▸ **DESCRIPTION OF THE TASK**
Gather every line below where "with" appears.

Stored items
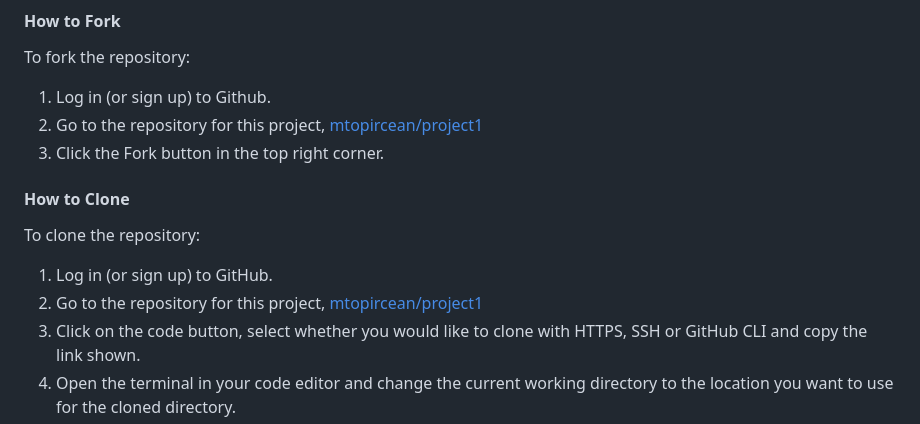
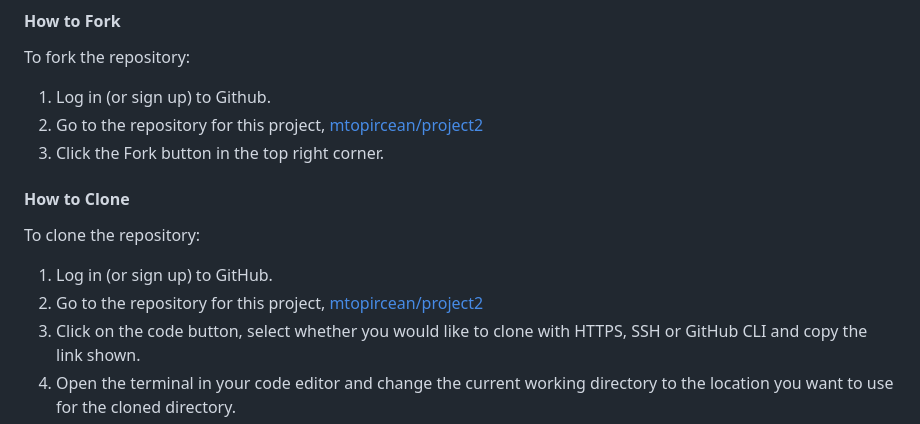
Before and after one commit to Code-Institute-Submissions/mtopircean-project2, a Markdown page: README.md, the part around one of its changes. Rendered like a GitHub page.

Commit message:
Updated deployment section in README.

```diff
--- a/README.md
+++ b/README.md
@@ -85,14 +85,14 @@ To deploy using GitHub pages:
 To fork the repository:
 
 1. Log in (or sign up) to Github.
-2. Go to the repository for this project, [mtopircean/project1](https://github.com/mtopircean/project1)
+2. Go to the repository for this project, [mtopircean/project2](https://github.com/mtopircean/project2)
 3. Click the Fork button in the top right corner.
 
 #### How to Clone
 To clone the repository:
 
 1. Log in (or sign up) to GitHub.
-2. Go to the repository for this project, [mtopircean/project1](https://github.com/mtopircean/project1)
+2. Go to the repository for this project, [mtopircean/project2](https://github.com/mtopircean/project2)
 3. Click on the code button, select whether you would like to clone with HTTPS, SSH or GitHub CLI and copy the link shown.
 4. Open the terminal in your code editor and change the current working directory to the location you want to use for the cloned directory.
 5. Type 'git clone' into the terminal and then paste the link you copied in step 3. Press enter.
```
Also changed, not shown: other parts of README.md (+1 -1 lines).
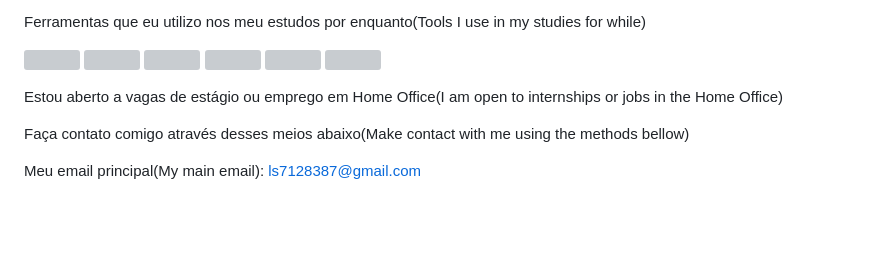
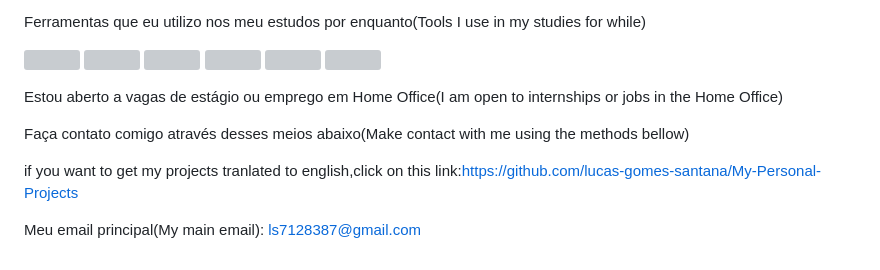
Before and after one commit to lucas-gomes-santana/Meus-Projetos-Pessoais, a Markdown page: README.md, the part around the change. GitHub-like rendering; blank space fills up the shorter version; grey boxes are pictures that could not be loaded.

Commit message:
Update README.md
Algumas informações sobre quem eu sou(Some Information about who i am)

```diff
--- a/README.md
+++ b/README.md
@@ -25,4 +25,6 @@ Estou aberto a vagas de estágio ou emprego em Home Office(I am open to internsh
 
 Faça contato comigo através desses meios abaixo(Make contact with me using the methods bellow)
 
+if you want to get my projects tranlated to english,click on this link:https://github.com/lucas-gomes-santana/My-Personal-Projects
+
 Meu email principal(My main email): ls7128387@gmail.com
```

▸ **ANSWER BOX**
 3. Click on the code button, select whether you would like to clone with HTTPS, SSH or GitHub CLI and copy the link shown.
 Faça contato comigo através desses meios abaixo(Make contact with me using the methods bellow)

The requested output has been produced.